━━━ Provided material ━━━

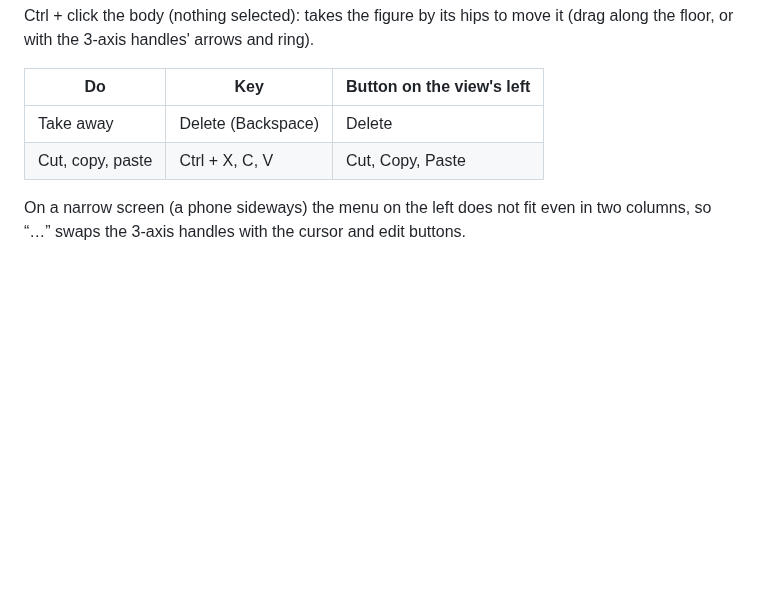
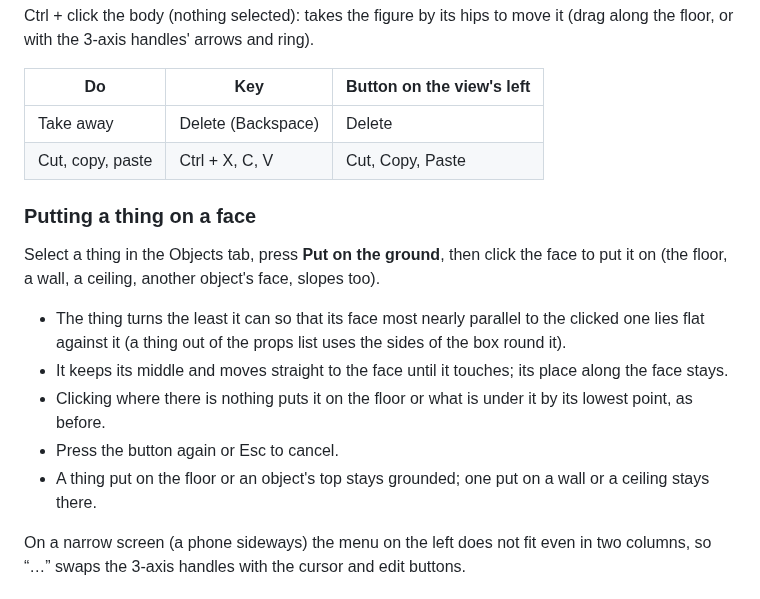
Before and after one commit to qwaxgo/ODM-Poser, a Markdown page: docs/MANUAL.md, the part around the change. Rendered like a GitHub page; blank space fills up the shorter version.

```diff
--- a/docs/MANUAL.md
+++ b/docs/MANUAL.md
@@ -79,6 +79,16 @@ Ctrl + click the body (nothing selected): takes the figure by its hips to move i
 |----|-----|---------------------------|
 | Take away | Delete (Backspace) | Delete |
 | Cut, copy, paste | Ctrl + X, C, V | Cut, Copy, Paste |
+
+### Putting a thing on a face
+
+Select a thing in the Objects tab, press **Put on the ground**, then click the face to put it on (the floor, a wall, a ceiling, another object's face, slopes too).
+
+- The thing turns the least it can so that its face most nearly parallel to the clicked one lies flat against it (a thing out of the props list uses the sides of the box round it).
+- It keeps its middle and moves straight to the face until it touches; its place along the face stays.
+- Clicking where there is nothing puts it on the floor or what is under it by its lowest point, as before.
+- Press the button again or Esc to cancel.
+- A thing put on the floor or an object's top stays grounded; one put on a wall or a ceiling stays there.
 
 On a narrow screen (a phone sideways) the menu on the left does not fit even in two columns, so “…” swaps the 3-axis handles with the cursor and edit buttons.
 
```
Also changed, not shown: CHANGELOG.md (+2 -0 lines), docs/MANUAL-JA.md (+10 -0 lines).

━━━

Your instructions: Please count the lines above that contain the string "MANUAL" and reply with the number alone.

Answer area: 4